This is How Positive Change Happens… I’m happy to share the news of my first article in the HuffPost! It’s called 5 Things You Can Stop Feeling Bad About.  I was inspired to write this article based on observing many people (including myself) feeling bad about things they don’t need to. As a psychotherapist, therapy client, and recovering New Ager, I’ve grown acutely aware of some of the ways we try to cope with life that actually make us feel worse. Life is hard enough as it is. I felt compelled to offer a much-needed dose of relief. I hope that reading this article will get you closer to the liberating possibility of chucking these burdensome (and rather popular) 5 things so you can be relieved of unnecessary suffering and enjoy a life of more compassion, and peace. Here’s an excerpt from 5 Things You Can Stop Feeling Bad About.  Here’s what I’ve noticed over the years: We often feel bad about things we don’t need to. Ironically, some of the ways we try to relieve our pain cause us more pain. While we need to cope with life’s inevitable challenges, we get into trouble by feeling bad about feeling bad. When faced with a difficult situation, we often think we should feel different than we do. Piling on this unnecessary judgment creates shame and we end up feeling bad. Here are five doozies you can stop feeling bad about: go here to read more… http://www.huffingtonpost.com/entry/5-things-you-can-stop-feeling-bad-about_us_576c5283e4b06721d4c04126  ...

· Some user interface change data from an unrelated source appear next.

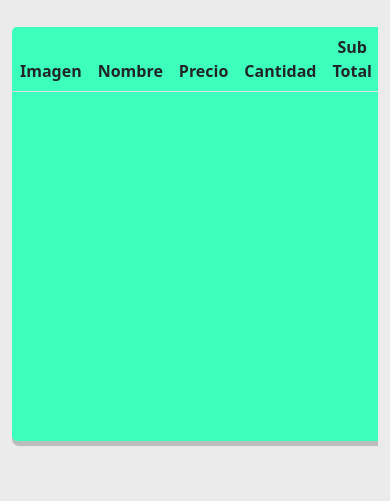
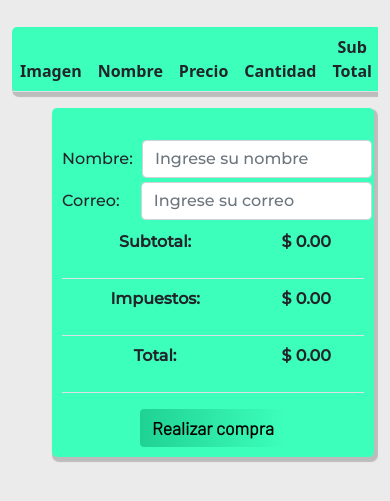
Before and after one commit to Mati2021mercado/Tienda-dinamica-con-JS, a website: page html/compra.html in a window 390 px wide. Shown: the part 111-612 px from the top of the page. Drawn offline with nearby package versions, Linux system fonts and the light colour scheme; a web font is replaced by a local one.

Commit message:
arreglando css de compras.html

```diff
--- a/html/compra.html
+++ b/html/compra.html
@@ -22,7 +22,7 @@
 
 
 
-    <main>
+    <main class="main_compra">
         <div class="container contenedor-compras">
             <div class="row mt-3">
                 <div class="col">
@@ -38,12 +38,12 @@
                     </div>
 
 
-                    <form id="procesar-pago" action="#" onsubmit="return false">
+                    <form id="procesar-pago" class="form__procesar-pago" action="#" onsubmit="return false">
 
 
 
 
-                        <div id="carrito" class="form-group table-responsive " >
+                        <div id="carrito" class="form-group table-responsive container__carrito" >
                             <table class="table tabla_productos" id="lista-compra" >
                                 <thead>
                                     <tr>
@@ -69,16 +69,16 @@
 
                             <div class="datos_cliente-producto">
                                 <div class="informacion_privada">
-                                    <div>
-                                        <label for="cliente" class="">Nombre:</label>
-                                        <div class="col-12 col-md-10">
+                                    <div class="informacion_privada__dato">
+                                        <label for="cliente" >Nombre:</label>
+                                        <div >
                                             <input type="text" class="form-control" id="cliente"
                                                 placeholder="Ingrese su nombre" name="destinatario">
                                         </div>
                                     </div>
-                                    <div >
-                                        <label for="email" class="">Correo:</label>
-                                        <div class="col-12 col-md-10">
+                                    <div  class="informacion_privada__dato">
+                                        <label for="email" >Correo:</label>
+                                        <div >
                                             <input type="email" class="form-control" id="email" placeholder="Ingrese su correo" name="cc_to">
                                         </div>
                                     </div>
--- a/js/btnComprar.js
+++ b/js/btnComprar.js
@@ -7,6 +7,7 @@ class CompraIndividual{
             this.leerDatosProducto(producto);
 
         }
+
     }
     leerDatosProducto(producto){
         const infoProducto = {
@@ -16,10 +17,13 @@ class CompraIndividual{
             id : producto.querySelector(".main__producto__botones__carrito").getAttribute("data-id"),
             cantidad : 1
         }
+
         this.insertarCompra(infoProducto);
 
     }
     insertarCompra(producto){
+
+        console.log(producto.id);
 
         $("#div__compra").addClass("activate");
         $(".div__compra__conenedor__imagen img").attr("src", producto.imagen);
@@ -27,6 +31,7 @@ class CompraIndividual{
         $(".div__compra__parrafo1").html("precio: $" + producto.precio);
 
         this.sumarImpuestos(producto);
+
     }
     sumarImpuestos(producto){
         const iva = Math.round(0.21 * producto.precio);
@@ -34,4 +39,5 @@ class CompraIndividual{
 
         $(".div__compra__parrafo2").html("IVA: $" + iva);
     }
+
 }
--- a/scss/_compra.scss
+++ b/scss/_compra.scss
@@ -1,24 +1,10 @@
 @import url('https://fonts.googleapis.com/css2?family=Montserrat:wght@500&display=swap');
 
-@media only screen and (max-width: 1000px){
-    body{
-        main{
-            .contenedor-compras{
-                form{
-                    #carrito{
-                        flex-direction: row;
-                      }
-                }
-            }
 
-        }
-    }
-}
 
 
 body{
-
-    main{
+    .main_compra{
         background-color: $fondoBlanco;
         .contenedor-compras{
             div{
@@ -36,27 +22,18 @@ body{
                     }
                 }
             }
-
-            form{
+            .form__procesar-pago{
                 margin-top: 30px;
-
-
-
-                #carrito{
-
+                .container__carrito{
                     display: flex;
-                    // flex-direction: column;
-
-
+                    flex-direction: column;
                     .tabla_productos{
                         box-shadow: 2px 3px 1px 2px rgba(0, 0, 0, 0.2);
                         background-color: #3dffbc;
                         flex-basis: 60%;
                         padding: 10px;
                         border-radius: 5px;
-
                     }
-
                     .datos_cliente-producto{
                         box-shadow: 2px 3px 1px 2px rgba(0, 0, 0, 0.2);
                         margin-right: 4px;
@@ -72,24 +49,26 @@ body{
                             margin-top: 20px;
                             display: flex;
                             flex-direction: column;
-                            div{
-
+                            .informacion_privada__dato{
                                 display: flex;
                                 flex-direction: row;
                                 padding: 2px 0px;
+                                justify-content: center;
+                                margin-right: 7px;
                                 label{
-
                                     text-align: start;
                                     width: 65px;
                                     padding-right: 5px;
                                     margin-top: 7px;
                                 }
+                                div{
+                                    input{
+                                        margin-left: 15px;
+                                    }
+                                }
                             }
                         }
-
-
                         .form-botones{
-
                             width: 100%;
                             display: flex;
                             div{
@@ -97,16 +76,25 @@ body{
                                 button{
                                     @extend %btn;
                                 }
-
                             }
-
-
                         }
                     }
                 }
             }
         }
-
-
     }
 }
+
+@media only screen and (min-width: 1000px){
+    body{
+        .main_compra{
+            .contenedor-compras{
+                .form__procesar-pago{
+                    .container__carrito{
+                        flex-direction: row;
+                    }
+                }
+            }
+        }
+    }
+}
```
Also changed, not shown: css/style.css.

On being with Dying, On being with Compassion

This is How Positive Change Happens… Last week, I happened upon this writing I did on Jan 24, 2004. During that time, I was preparing to apply for doing my Masters in Counselling Psychology. I decided to do some volunteer work to strengthen my application. At that time, I was also at the early stage of learning about developing mindfulness and compassion in my life. So, with those factors together, I decided to volunteer at a hospice. Here’s one of my profound experiences I had at that time that I’m still deeply grateful for today: On being with Dying, On being with Compassion: My Hospice Experience In the past two months, I’ve been enriched by the experience of volunteering at a hospice in Vancouver. While doing this delicate and sacred work of being present with people who are at the end of their lives, it has been very helpful to practice of mindfulness and compassion. The practice of mindful breathing has helped me to stay connected to myself as I face some of my own fears about death and dying while I worked with people in hospice care. One day when I arrived for my shift, I was told by the staff that an elderly man I had been with briefly the week before was in the final stages of the dying process. The staff asked me to sit with him and suggested that I massage his feet. Sitting with a person who is actively dying is an experience I’d never had in my life. Since this was such an unknown for me, I felt some fear arise within...